Correction: This piece stated that Dartmouth’s actions were done to placate an anonymous student group. In reality, Dartmouth’s plans to spend $31 million dollars to increase diversity, to increase funding for students on financial aid, and to expand the science, technology, engineering, and mathematics support for minority students were made before demands were issued by the anonymous students. The Dartmouth administration discussed those initiatives in order to demonstrate the ways in which it was already addressing student concerns. I apologize to Dartmouth and to our readers. Further details are on the Corner.
Having been threatened with “physical action” by an unknown number of anonymous students if it did not respond to a list of more than 120 demands, the Dartmouth administration promptly surrendered last week and is planning on spending at least $31 million to satisfy the students’ will.
College President Phil Hanlon and Provost Martin Wybourne made a statement last Thursday in response to the so-called “Freedom Budget” — the eight-page letter and list of demands made by the anonymous students – saying, “Diversity is one of the cornerstones of our academic community and, like you, we want Dartmouth to be a campus where our students gain the confidence and skills to work and lead in a global society.”
The initial student letter called for greater diversity in the faculty and post-doctoral program as well as an increase in enrollment for Black, Latino, and Native American students to 10 percent of the student population each. The anonymous students also demanded that all students be required to take classes on “social justice” and “marginalization,” that gender-neutral housing be available for all students, and that restrictions on the use of the term “illegal immigrants” be imposed.
In response to the demands for racial quotas, Dartmouth plans to allocate $1 million to hire faculty “who bring diverse perspectives to campus.” Another $30 million will also be spent to bring in more minorities for the post-doctorate program.
The college also promised to provide funds for financial aid students to participate in off-campus programs, will expand the E.E. Just program to support the academic success of minority students in the fields of science, technology, engineering, and mathematics, and promised to “do more.”
As of June 30, 2013, Dartmouth’s endowment was valued at $3.7 billion. The $31 million the college plans to devote to diversity programs comes to less than 1 percent of the endowment.
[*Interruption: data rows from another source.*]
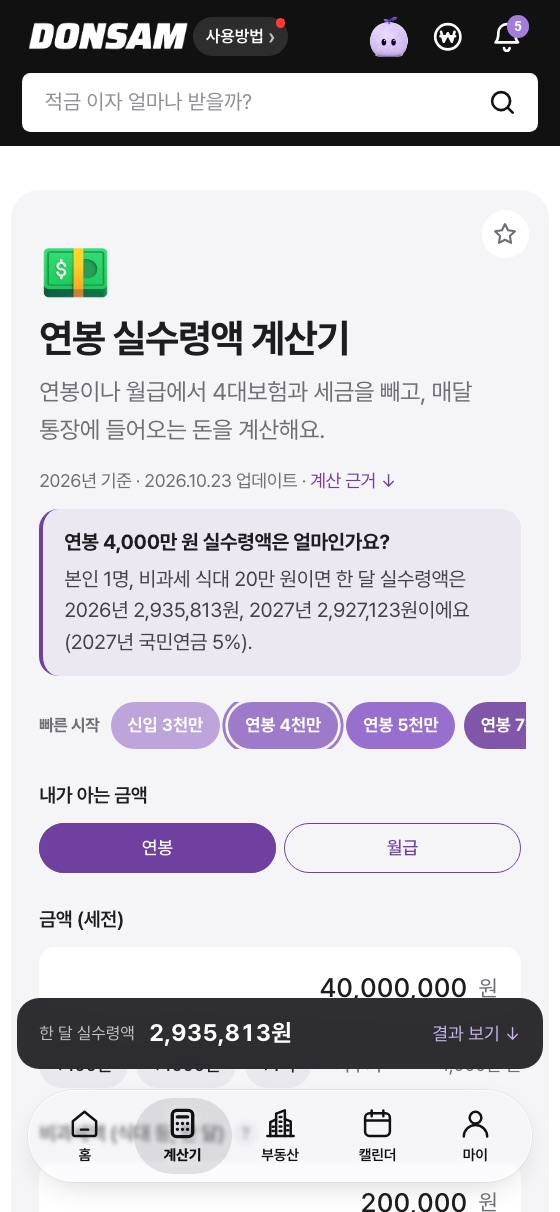
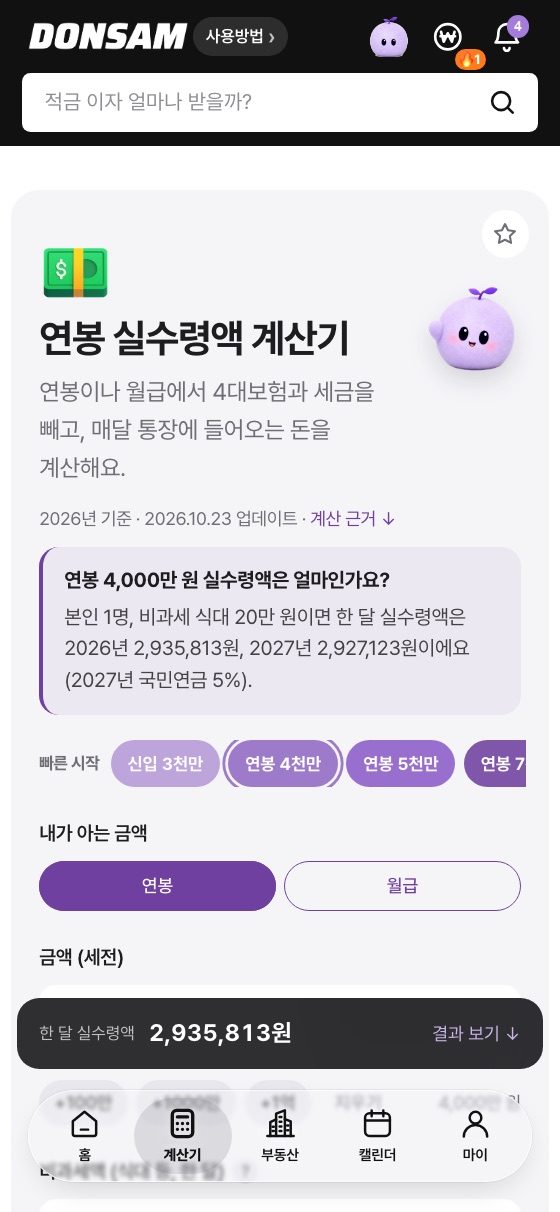
Add files via upload

diff --git a/app.js b/app.js
@@ -4977,7 +4977,7 @@ const PARTNER_LINKS = {
   const SEC = { 1: ['돈 계산 기초', '생활 속 돈 계산을 하나씩 해 보며 돈셈 계산기와 친해져요.'], 2: ['돈 관리 습관', '출석·캘린더·셈이·자산 기능으로 매일 돈을 챙기는 습관을 만들어요.'], 3: ['돈 고수', '투자·절세·내 집 마련까지, 한 단계 깊은 돈 계산에 도전해요.'] };
   const icon = id => I[id] || `/icons/${id}.webp`;
   // 유닛마다 다른 셈이 (듀오링고 길 옆 캐릭터처럼)
-  const SEMI = ['coin', 'coffee', 'piggy', 'search', 'house', 'flower', 'pencil', 'card', 'sleep', 'calc', 'gift', 'book', 'wave', 'chart', 'glasses', 'idea', 'umbrella', 'house', 'piggy', 'trophy'];
+  const SEMI = ['coin', 'wallet', 'piggy', 'search', 'house', 'flower', 'briefcase', 'bag', 'sleep', 'hourglass', 'bell', 'calendar', 'phone', 'crown', 'megaphone', 'rocket', 'umbrella', 'key', 'diamond', 'trophy'];
   const data = () => U.map(u => Object.assign({}, u, { d: u.n.map(x => { try { return !!(x[3] ? x[3]() : used(x[2])); } catch (e) { return false; } }) }));
   const OFF = [0, -58, -82, -58, 0, 58, 82, 58];
   window.drawPath = function drawPath() {
@@ -5076,11 +5076,12 @@ const PARTNER_LINKS = {
 
 // ── 11-27 계산기마다 주제에 맞는 셈이 (카드 오른쪽 위) ──
 (() => {
-  const M = { salary: 'wave', wage: 'wave', 'salary-rank': 'trophy', 'holiday-pay': 'gift', 'year-end-tax': 'gift', 'year-end': 'pencil', 'income-tax': 'pencil', vat: 'calc', 'corporate-tax': 'calc', percent: 'calc', date: 'calc', pyeong: 'calc', 'unit-price': 'calc', 'time-value': 'calc',
-    loan: 'coin', 'loan-limit': 'glasses', prepayment: 'glasses', refinance: 'glasses', 'car-loan': 'card', 'jeonse-check': 'glasses', 'should-i': 'glasses', 'financial-income-tax': 'glasses',
-    savings: 'flower', deposit: 'flower', inflation: 'flower', goal: 'trophy', compound: 'chart', invest: 'chart', 'avg-price': 'chart', 'loss-recovery': 'chart', 'etf-fee': 'chart', dividend: 'chart', 'overseas-stock-tax': 'chart', 'asset-rank': 'chart',
-    isa: 'umbrella', pension: 'umbrella', retirement: 'umbrella', unemployment: 'umbrella', severance: 'umbrella', rent: 'house', 'acquisition-tax': 'house', 'brokerage-fee': 'house', 'subscription-score': 'trophy',
-    'hidden-money': 'search', 'lump-sum': 'idea', discount: 'card', 'used-price': 'card', delivery: 'card', 'fan-budget': 'card', fuel: 'coffee', 'dutch-pay': 'pencil' };
+  const M = { salary: 'wave', wage: 'briefcase', 'salary-rank': 'medal', 'holiday-pay': 'gift', 'year-end-tax': 'gift', 'year-end': 'scroll', 'income-tax': 'scroll', vat: 'calc', 'corporate-tax': 'briefcase', percent: 'calc', date: 'calendar', pyeong: 'calc', 'unit-price': 'calc', 'time-value': 'clock',
+    loan: 'coin', 'loan-limit': 'key', prepayment: 'hourglass', refinance: 'glasses', 'car-loan': 'key', 'jeonse-check': 'glasses', 'should-i': 'scale', 'financial-income-tax': 'scale',
+    savings: 'flower', deposit: 'flower', inflation: 'flower', goal: 'rocket', compound: 'chart', invest: 'chart', 'avg-price': 'chart', 'loss-recovery': 'chart', 'etf-fee': 'chart', dividend: 'pouch', 'overseas-stock-tax': 'chart', 'asset-rank': 'crown',
+    isa: 'umbrella', pension: 'umbrella', retirement: 'cushion', unemployment: 'umbrella', severance: 'briefcase', rent: 'house', 'acquisition-tax': 'house', 'brokerage-fee': 'house', 'subscription-score': 'trophy',
+    'hidden-money': 'search', 'lump-sum': 'diamond', discount: 'bag', 'used-price': 'bag', delivery: 'bag', 'fan-budget': 'card', fuel: 'coffee', 'dutch-pay': 'wallet',
+    quiz: 'grad', 'money-calendar': 'calendar', 'no-spend': 'wallet', collection: 'medal', 'money-type': 'clover', redev: 'key', calculators: 'calc' };
   const parts = location.pathname.split('/').filter(Boolean), n = parts.length === 1 && M[parts[0]];
   if (!n) return;
   const card = document.querySelector('main section.card, .wrap > section.card, .wrap > article.card, section.card'); const h1 = card && card.querySelector('h1');

diff --git a/sw.js b/sw.js
@@ -1,6 +1,6 @@
 // 돈셈 서비스 워커: 인터넷이 끊겨도 가계부와 계산기가 열리게, 사이트 파일을 기기에 보관해요.
 // 사이트를 고쳐서 올릴 때 VERSION을 바꾸면, 예전 보관 파일을 지우고 새로 받아요.
-const VERSION = 'donsem-2026-11-27-338';
+const VERSION = 'donsem-2026-11-27-339';
 const CORE = ['/', '/budget/', '/assets/', '/fixed/', '/calculators/', '/my/', '/quiz/', '/money-type/', '/no-spend/', '/collection/', '/money-calendar/', '/style.css', '/app.js', '/budget.js', '/assets.js', '/pro.js', '/fixed.js', '/vt.js', '/my.js', '/quiz.js', '/quiz-data.js', '/money-type.js', '/no-spend.js', '/collection.js', '/money-calendar.js', '/hidden-money.js', '/real-estate.js', '/redev.js', '/favicon.svg', '/favicon.ico', '/favicon-32.png', '/favicon-96.png', '/logo-donsam.png', '/logo-d.png', '/icon-192.png', '/manifest.webmanifest', '/kb.json'];
 
 self.addEventListener('install', e => {

diff --git a/style.css b/style.css
@@ -4904,4 +4904,4 @@ html[data-theme="dark"] .bn-pts { background: #23232b; box-shadow: 0 0 0 1px rgb
 .has-semi { position: relative; }
 .calc-semi { position: absolute; right: 10px; top: 54px; width: 88px; height: 88px; object-fit: contain; pointer-events: none; filter: drop-shadow(0 8px 8px rgba(30,20,50,.14)); z-index: 1; }
 .has-semi > h1, .has-semi > .sub { padding-right: 92px; }
-@media (min-width: 761px) { .calc-semi { width: 110px; height: 110px; top: 40px; right: 20px; } .has-semi > h1, .has-semi > .sub { padding-right: 124px; } }
+@media (min-width: 761px) { .calc-semi { width: 104px; height: 104px; top: 74px; right: 20px; } .has-semi > h1, .has-semi > .sub { padding-right: 124px; } }
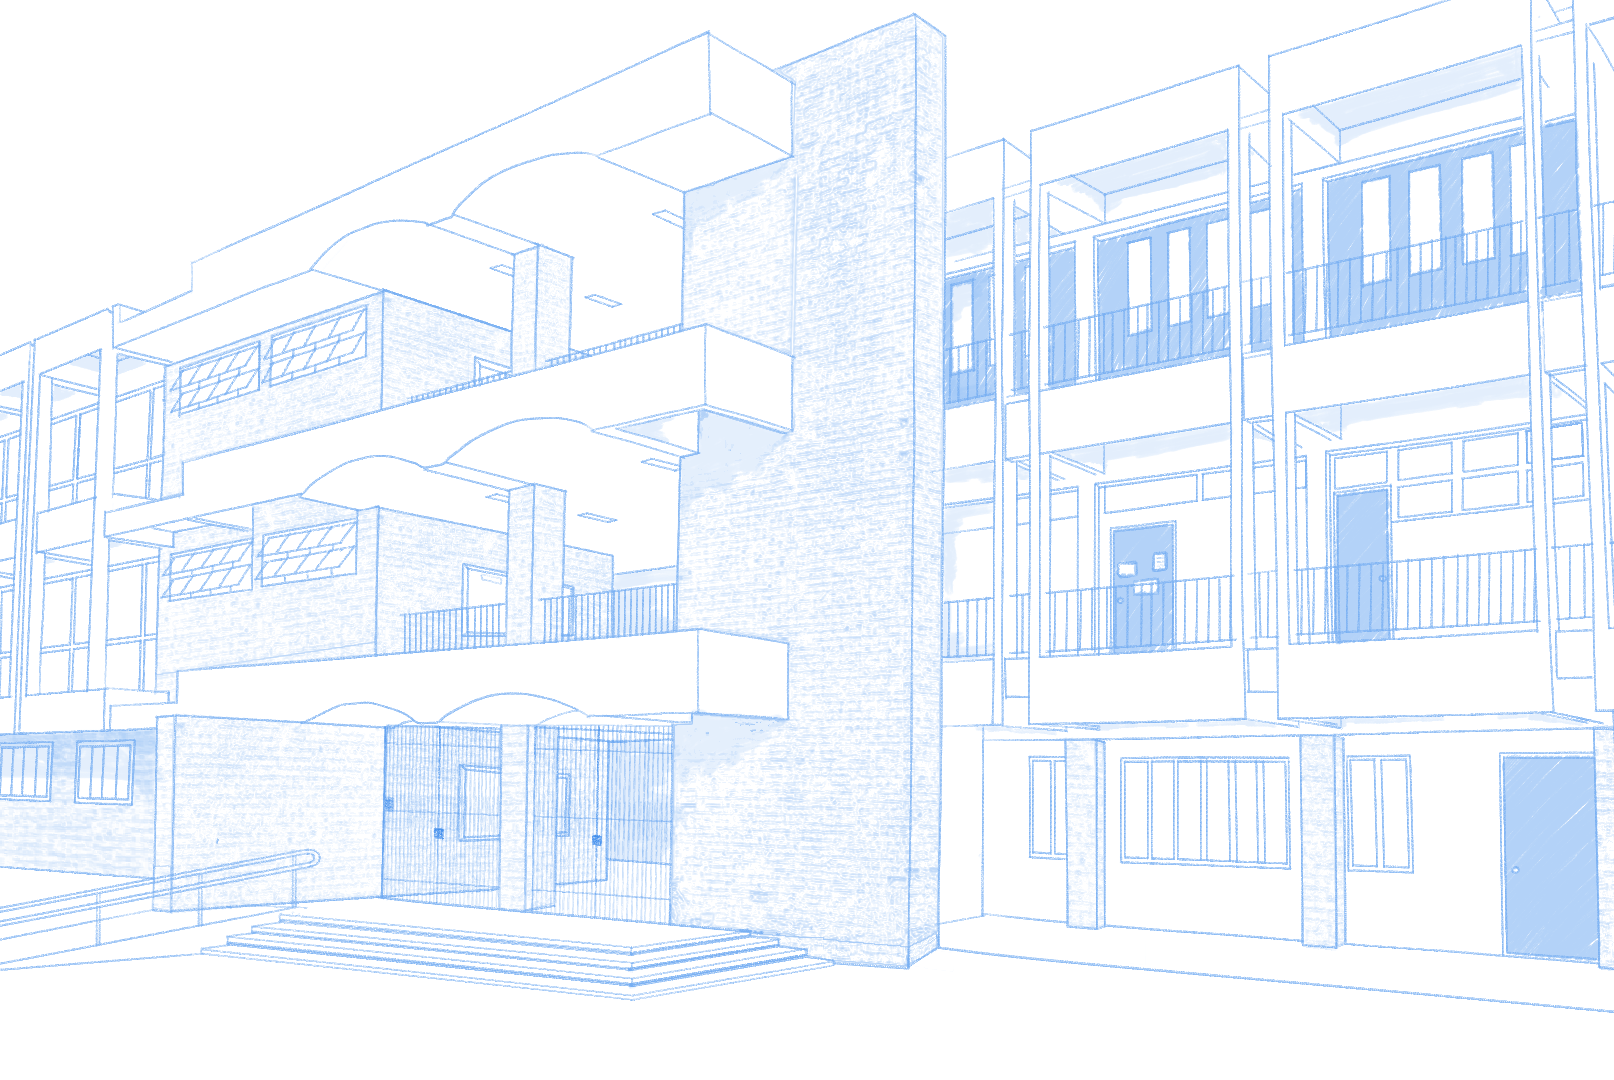
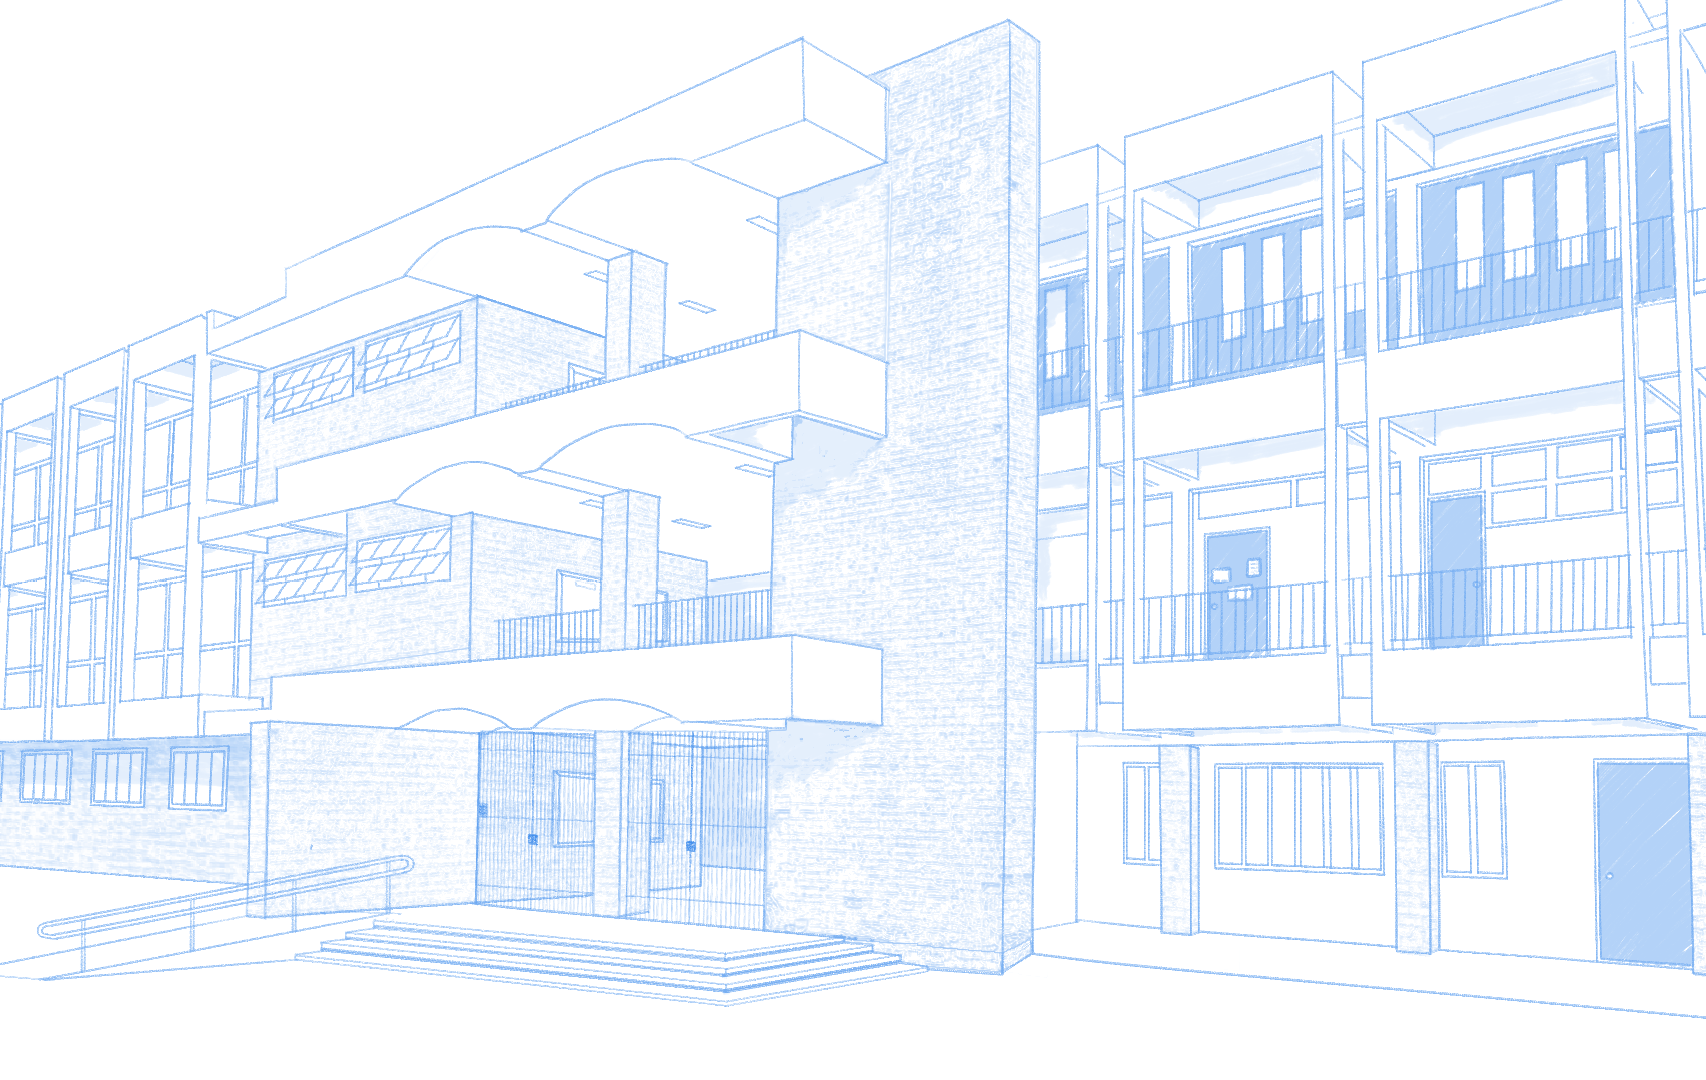
chore: change background layout for about us page

diff --git a/frontend/src/pages/AboutUs.jsx b/frontend/src/pages/AboutUs.jsx
@@ -1,10 +1,15 @@
 import React from 'react'
 import Header from '../components/header_user/Header'
 import Section from '../components/section/Section'
+import bg from '../assets/physci1.png';
 
 function AboutUs() {
     return (
-        <div>
+        <div style = {{
+            backgroundImage: `url(${bg})`,
+            backgroundPosition: 'center',
+            backgroundRepeat: 'no-repeat',
+            backgroundPositionY: '-2.5cm'}}>
             <Header></Header>
             <Section />
         </div>

diff --git a/frontend/src/pages/AdminHome.jsx b/frontend/src/pages/AdminHome.jsx
@@ -5,7 +5,10 @@ import bg from '../assets/adminBackground1.png';
 
 function AdminHome(props) {
     return (
-        <div style = {{backgroundImage: `url(${bg})`,backgroundPosition: 'center', backgroundRepeat: 'no-repeat'}}>
+        <div style = {{
+            backgroundImage: `url(${bg})`,
+            backgroundPosition: 'center',
+            backgroundRepeat: 'no-repeat'}}>
             <Header name={props.match.params.id}></Header>
             <AdminNav></AdminNav>
         </div> 

diff --git a/frontend/src/pages/GuestHome.jsx b/frontend/src/pages/GuestHome.jsx
@@ -25,7 +25,11 @@ function GuestHome() {
         }, [])
 
     return (
-        <div style = {{backgroundImage: `url(${bg})`,backgroundRepeat: 'no-repeat'}}>
+        <div style = {{
+            backgroundImage: `url(${bg})`,
+            backgroundPosition: 'center',
+            backgroundRepeat: 'no-repeat',
+            backgroundPositionY: '-0.25cm'}}>
             <Header/>
             <Search action={ ACTIONS.updateQuery }/>
             <CardRow/>

diff --git a/frontend/src/components/section/Section.css b/frontend/src/components/section/Section.css
@@ -1,8 +1,4 @@
 .Section-area {
-    background-image: url('../../assets/physci.png');
-    background-repeat: no-repeat;
-    background-size: auto;
-    background-position: bottom;
     padding-top: 5cm;
     padding-bottom: 5cm;
     text-align: center;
The administration announced its response to the threatening demands immediately before finals began, prompting a critique from the Dartmouth Student assembly.
“Students don’t have any time during our ridiculous two-day reading period to respond,” the Student Body President Adrian Ferrari wrote in an email sent to students. “Even if we did, what avenues are available to voice that opinion? We can’t comment on the article [announcing the administration’s intent] because there literally isn’t a mechanism for commenting on Dartmouth Now.”
Ferrari then offered to compile statements from students in support and opposition to the “Freedom Budget” to present to the faculty.
Dartmouth’s president and provost wrote that “we will continue to host and support forums that welcome all ideas with open-minded consideration and respectful dialogue — in a way that does not disrupt campus activities — and provide everyone a voice and a chance to be heard.” They then announced a host of actions — including not only the $31 million expenditure but also expanded financial aid and efforts to get “under-represented” students into harder science programs — in order to appease the anonymous and threatening mob.
— Alec Torres is a William F. Buckley Fellow at the National Review Institute.